The rich variety of their flower colors, shapes and sizes added to their extensive blooming season, have turned dahlias into a popular addition to our landscapes. There are thousands of varieties of dahlias (!!!) and they are all classified by the shape, size and color of their flowers.
Flowers can be as small as 2 inches in diameter or up to one foot. They offer an impressive range of colors such as pink, purple, red, scarlet, orange, yellow, white and can be stripped or tipped with another color. They can be single-flowering (orchid-flowering, anemone and collarettes) or double flowering (cactus, semi-cactus, formal or informal decorative dahlias, ball and pompons).
Their wide height range can start as low as 12 inches and go up to 6 feet.
They thrive in full sun, prefer well-drained, sandy soils although they can grow nicely in heavy clay soils - but adding some sand or peat moss would be a good idea. Tender bulbs, they are hardy to USDA Zone 8 where they can be cut back and left in the ground to overwinter. In colder areas, they will have to be lifted after the first harsh frost and stored over the winter.
Both types have double flowers with long pointed ray petals that revolute or roll back along half their length, giving the flowers a spiky look. Most cultivars reach a height of more than 40 inches.
These are double dahlias with broad, flat-tipped petals that are sometimes wavy. The flowers are normally large and the plants easily top 40 inches tall, though there are even taller varieties. They can be formal with flat petals evenly and regularly placed throughout the flowers, or informal with generally flat petals, sometimes slightly rolled at the tips, but with irregular arrangement of formation.
Pompon and Ball Dahlias feature relatively small, fully double, globe-shaped flowers with petals blunt or slightly rounded at their tips.
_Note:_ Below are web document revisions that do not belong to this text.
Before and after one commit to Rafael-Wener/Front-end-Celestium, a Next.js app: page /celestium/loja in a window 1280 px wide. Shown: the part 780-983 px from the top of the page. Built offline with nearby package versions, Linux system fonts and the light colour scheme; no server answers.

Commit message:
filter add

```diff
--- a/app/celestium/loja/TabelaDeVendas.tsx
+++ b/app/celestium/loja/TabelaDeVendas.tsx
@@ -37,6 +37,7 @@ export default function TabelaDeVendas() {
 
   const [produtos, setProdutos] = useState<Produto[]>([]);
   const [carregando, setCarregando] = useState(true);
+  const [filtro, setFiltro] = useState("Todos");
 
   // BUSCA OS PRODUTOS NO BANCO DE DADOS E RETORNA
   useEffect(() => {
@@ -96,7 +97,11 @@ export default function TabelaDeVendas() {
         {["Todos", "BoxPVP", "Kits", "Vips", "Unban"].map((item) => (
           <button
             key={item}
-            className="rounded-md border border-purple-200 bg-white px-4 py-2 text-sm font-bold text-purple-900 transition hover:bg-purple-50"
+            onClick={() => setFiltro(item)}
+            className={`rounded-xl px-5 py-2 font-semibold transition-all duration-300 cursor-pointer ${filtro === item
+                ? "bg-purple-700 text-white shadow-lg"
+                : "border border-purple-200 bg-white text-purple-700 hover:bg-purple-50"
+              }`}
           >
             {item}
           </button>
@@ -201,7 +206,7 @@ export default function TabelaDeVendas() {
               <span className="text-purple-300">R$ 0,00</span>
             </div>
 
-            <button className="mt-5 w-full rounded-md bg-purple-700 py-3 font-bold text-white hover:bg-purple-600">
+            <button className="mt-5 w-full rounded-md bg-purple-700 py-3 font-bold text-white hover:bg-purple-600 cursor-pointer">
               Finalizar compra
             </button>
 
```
How not to marvel at the perfect petal arrangement of these dahlias? They display an infinite swirl of florets with fold upon fold of incredibly flawless petals.
Anemone Dahlias feature an outer ring of flat ray petals arranged in a wreath and surrounding masses of tiny, elongated disk florets which form an intriguing floral pincushion. Collarette Dahlias are small to medium flowers with large flat ray petals surrounding an open center. Within the ray and surrounding the center is a wreath of shorter petals, often of a different color: this forms the “collar.”
Single Dahlias feature blooms with a single row of flat or slightly cupped ray florets arranged in a flat plane, uniformly overlapping, preferably in the same direction with no gaps. The disc flowers may have up to three rows of bright yellow or orange pollen and the blooms are over two inches in diameter (5 cm). Pollinators love these Single-Flowered Dahlias! If you want to provide something special for bees, butterflies or other pollinating insects still active in late summer of fall, choose a Single Dahlia!
Mignon Dahlias possess the same formation as Single Dahlias except they have round ray floret tips, their disc flowers have no more than two rows of pollen and their blooms are under two inches in diameter. Perfect for small gardens or container display, Single Dahlias include the highly prized Dark-Leaved Dahlias with their masses of stunning flower colors which contrast strikingly with their deep mahogany to black foliage. Effect in the garden guaranteed!
Peony Dahlias are open centered flowers with two or more rows of petals surrounding a disc. For many years the most popular Peony-flowered dahlia was a cultivar called D. ‘Bishop Llandaff’, an heirloom variety that dates back to 1927. It has open deep-red flowers with nearly black, mahogany foliage.
Orchid Dahlias are also open centered flowers with one ray of florets surrounding a disc (Single Orchid) or a fully double bloom showing no disc (Double Orchid). The florets involute for two-thirds or more of their length.
This diverse group includes all varieties that do not fall into one of the above groups.
- Laciniated or fimbriated Dahlias present petals that are split at the end into two or more divisions.
- Stellar Dahlias present decorative shaped flowers with petals being creased causing them to be narrow and involute with a slight recurve to the stem.
- Waterlily Dahlias have fully double blooms characterized by broad and generally sparse ray florets, which are straight or slightly involute along their length giving the flower a shallow appearance.
- Dinner Plate Dahlias exhibit huge and magnificent blooms. They are unbelievably large - up to 12 in. across (30 cm) - and will bloom continuously from July until the first touch of frost. This is not an official classification, in fact, these robust dahlias are registered under several different classifications.